Exercise = Check every line in the records below for the word "export" and report how many have it, nothing more.

Supplied records =
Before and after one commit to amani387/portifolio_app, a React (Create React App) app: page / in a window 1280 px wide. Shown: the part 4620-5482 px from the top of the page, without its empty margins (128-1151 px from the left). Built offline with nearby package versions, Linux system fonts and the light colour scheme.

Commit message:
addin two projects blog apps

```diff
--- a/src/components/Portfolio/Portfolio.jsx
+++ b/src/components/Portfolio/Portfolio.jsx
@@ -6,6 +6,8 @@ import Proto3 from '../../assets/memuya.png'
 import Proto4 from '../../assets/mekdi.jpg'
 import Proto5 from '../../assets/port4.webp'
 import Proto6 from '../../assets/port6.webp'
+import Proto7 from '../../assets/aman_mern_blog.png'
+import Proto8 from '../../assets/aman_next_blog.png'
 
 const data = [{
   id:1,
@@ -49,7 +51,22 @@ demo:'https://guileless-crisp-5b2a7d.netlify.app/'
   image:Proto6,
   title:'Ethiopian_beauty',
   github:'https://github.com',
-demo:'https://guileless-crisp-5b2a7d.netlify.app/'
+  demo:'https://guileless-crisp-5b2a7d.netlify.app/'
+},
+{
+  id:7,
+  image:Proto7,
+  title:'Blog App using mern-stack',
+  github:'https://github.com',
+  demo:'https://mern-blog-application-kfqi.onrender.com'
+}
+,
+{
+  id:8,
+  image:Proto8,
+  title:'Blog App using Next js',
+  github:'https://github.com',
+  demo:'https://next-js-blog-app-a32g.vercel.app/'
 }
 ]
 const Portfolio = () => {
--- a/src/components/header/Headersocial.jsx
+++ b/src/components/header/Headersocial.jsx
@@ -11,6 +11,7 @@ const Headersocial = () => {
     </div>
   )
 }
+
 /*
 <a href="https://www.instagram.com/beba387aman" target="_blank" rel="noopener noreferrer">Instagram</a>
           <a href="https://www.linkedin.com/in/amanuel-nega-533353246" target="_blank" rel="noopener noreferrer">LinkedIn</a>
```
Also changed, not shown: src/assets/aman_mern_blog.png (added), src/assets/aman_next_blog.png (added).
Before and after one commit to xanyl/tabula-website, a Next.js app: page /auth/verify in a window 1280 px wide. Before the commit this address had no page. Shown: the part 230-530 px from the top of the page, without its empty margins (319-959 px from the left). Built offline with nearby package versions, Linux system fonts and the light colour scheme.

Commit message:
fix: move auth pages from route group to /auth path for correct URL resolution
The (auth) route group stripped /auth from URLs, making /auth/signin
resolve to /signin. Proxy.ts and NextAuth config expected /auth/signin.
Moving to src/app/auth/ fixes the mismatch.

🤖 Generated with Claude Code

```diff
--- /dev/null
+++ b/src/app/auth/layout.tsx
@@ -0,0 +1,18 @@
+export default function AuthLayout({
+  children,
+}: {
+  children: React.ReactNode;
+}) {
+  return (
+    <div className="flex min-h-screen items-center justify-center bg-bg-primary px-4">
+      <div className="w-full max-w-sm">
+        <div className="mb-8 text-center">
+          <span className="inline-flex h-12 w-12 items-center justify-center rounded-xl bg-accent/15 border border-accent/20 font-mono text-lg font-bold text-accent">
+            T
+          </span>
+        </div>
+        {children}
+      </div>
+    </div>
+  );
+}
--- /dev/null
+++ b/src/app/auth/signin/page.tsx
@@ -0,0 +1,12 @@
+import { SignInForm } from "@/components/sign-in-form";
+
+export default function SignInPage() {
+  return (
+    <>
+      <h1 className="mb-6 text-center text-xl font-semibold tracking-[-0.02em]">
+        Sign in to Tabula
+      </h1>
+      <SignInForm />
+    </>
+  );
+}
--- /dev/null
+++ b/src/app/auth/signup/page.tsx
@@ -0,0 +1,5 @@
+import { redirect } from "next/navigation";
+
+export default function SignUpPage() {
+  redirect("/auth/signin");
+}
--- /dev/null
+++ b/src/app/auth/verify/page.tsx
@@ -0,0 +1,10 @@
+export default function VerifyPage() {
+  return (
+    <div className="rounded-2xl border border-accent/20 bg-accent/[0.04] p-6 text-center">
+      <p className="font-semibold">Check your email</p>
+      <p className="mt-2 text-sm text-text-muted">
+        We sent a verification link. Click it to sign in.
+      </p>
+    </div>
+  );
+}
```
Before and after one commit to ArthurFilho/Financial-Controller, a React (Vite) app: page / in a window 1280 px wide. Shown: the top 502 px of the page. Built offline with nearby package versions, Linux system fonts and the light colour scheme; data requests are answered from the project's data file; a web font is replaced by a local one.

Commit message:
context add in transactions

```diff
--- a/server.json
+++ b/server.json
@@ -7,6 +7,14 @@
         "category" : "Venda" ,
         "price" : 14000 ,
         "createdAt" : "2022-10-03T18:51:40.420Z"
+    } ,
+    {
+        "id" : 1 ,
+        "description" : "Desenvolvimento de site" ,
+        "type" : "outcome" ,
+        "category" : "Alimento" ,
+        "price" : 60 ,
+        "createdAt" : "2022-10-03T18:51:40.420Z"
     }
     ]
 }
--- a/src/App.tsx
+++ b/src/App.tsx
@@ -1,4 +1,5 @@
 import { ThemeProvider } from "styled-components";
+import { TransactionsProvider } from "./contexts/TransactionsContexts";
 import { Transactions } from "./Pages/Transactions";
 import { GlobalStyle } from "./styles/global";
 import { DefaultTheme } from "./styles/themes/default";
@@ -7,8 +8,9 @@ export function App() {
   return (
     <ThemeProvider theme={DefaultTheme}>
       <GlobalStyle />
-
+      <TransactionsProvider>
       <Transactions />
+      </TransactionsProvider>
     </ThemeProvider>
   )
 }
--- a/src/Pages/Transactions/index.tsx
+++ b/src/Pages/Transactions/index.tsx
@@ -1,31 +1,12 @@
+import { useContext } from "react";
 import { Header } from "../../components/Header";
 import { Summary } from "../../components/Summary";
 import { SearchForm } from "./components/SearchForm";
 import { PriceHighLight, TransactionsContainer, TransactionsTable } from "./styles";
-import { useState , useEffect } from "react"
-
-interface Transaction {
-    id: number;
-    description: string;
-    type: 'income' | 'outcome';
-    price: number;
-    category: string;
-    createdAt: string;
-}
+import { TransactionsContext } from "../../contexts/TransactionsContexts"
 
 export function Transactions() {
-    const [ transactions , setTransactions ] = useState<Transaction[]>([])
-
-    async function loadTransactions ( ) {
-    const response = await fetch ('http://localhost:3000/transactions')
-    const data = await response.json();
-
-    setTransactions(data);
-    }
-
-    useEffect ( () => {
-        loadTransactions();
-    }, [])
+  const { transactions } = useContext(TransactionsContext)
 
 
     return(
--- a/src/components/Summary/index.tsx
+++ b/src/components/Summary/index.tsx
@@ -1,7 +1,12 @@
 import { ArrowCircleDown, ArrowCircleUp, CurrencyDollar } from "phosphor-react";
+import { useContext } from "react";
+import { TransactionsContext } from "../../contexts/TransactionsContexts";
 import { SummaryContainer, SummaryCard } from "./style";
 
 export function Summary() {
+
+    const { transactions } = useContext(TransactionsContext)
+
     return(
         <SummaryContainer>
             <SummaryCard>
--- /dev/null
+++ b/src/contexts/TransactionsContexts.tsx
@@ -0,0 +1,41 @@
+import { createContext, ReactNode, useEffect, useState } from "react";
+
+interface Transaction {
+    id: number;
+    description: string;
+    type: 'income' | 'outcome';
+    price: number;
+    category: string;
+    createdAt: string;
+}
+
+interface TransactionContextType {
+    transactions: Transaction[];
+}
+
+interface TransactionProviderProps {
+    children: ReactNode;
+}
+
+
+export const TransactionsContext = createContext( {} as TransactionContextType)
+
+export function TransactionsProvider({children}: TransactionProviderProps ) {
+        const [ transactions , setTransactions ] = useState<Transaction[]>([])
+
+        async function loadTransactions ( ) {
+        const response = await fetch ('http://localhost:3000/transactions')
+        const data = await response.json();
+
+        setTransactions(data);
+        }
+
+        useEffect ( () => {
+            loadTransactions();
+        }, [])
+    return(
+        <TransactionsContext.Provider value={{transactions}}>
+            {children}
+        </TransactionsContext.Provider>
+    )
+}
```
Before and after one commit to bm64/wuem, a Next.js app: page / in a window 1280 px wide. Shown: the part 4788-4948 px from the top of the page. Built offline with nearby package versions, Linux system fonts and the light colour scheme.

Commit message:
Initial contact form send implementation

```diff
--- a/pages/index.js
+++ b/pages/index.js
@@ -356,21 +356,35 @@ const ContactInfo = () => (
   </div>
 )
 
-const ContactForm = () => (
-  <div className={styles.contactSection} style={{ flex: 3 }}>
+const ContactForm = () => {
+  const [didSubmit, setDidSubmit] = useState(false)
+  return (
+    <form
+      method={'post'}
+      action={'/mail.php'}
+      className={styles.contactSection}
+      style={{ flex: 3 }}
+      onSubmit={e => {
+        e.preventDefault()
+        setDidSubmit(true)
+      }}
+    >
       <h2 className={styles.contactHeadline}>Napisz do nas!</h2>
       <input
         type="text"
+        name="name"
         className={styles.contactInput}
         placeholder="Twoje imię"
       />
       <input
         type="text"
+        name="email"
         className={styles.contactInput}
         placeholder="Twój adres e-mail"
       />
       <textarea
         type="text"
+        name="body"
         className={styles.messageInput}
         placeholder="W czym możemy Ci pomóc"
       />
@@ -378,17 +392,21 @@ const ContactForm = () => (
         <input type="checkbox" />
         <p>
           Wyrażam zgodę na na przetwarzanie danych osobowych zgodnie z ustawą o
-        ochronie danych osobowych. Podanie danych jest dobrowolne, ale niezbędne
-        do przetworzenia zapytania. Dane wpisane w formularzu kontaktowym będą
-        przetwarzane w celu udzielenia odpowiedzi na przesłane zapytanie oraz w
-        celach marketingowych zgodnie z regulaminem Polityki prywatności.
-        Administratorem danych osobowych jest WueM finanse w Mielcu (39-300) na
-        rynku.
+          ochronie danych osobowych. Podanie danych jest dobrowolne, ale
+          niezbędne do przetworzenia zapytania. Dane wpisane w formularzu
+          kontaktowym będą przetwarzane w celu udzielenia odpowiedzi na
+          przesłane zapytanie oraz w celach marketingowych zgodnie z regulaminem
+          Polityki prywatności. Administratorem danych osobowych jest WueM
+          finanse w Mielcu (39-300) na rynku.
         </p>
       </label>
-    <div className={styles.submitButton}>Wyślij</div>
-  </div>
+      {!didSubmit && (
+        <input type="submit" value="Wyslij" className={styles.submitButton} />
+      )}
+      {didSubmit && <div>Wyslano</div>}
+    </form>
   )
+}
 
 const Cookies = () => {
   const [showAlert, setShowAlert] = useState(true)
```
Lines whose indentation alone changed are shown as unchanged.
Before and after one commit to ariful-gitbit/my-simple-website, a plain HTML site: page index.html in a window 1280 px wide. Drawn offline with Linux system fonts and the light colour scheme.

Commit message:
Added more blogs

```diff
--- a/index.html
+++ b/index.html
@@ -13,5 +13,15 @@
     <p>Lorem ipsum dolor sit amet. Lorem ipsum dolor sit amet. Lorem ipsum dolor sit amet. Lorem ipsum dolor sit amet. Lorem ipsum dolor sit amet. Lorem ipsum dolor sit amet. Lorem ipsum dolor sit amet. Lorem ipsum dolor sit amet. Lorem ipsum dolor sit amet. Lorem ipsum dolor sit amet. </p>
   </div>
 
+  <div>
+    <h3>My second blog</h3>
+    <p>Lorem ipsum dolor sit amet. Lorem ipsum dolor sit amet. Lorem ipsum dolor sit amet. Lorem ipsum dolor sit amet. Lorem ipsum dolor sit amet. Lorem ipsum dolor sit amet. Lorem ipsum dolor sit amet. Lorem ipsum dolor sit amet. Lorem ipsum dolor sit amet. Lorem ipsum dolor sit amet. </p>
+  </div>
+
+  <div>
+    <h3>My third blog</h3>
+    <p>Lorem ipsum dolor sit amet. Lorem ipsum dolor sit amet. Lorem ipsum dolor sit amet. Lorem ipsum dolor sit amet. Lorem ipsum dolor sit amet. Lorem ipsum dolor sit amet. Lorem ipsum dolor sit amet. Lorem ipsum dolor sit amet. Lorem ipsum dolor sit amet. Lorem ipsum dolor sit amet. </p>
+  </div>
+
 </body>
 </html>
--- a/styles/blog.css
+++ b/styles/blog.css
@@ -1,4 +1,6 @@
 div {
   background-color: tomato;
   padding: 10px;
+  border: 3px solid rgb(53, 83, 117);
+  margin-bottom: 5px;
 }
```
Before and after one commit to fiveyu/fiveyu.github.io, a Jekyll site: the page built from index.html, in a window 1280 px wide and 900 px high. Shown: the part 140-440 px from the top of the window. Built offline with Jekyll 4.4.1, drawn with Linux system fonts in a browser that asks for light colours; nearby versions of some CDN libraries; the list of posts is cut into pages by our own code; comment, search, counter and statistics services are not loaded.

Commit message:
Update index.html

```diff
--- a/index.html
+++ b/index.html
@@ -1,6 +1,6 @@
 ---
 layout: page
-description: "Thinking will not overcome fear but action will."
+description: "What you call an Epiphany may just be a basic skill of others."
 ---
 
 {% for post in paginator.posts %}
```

Answer box = 9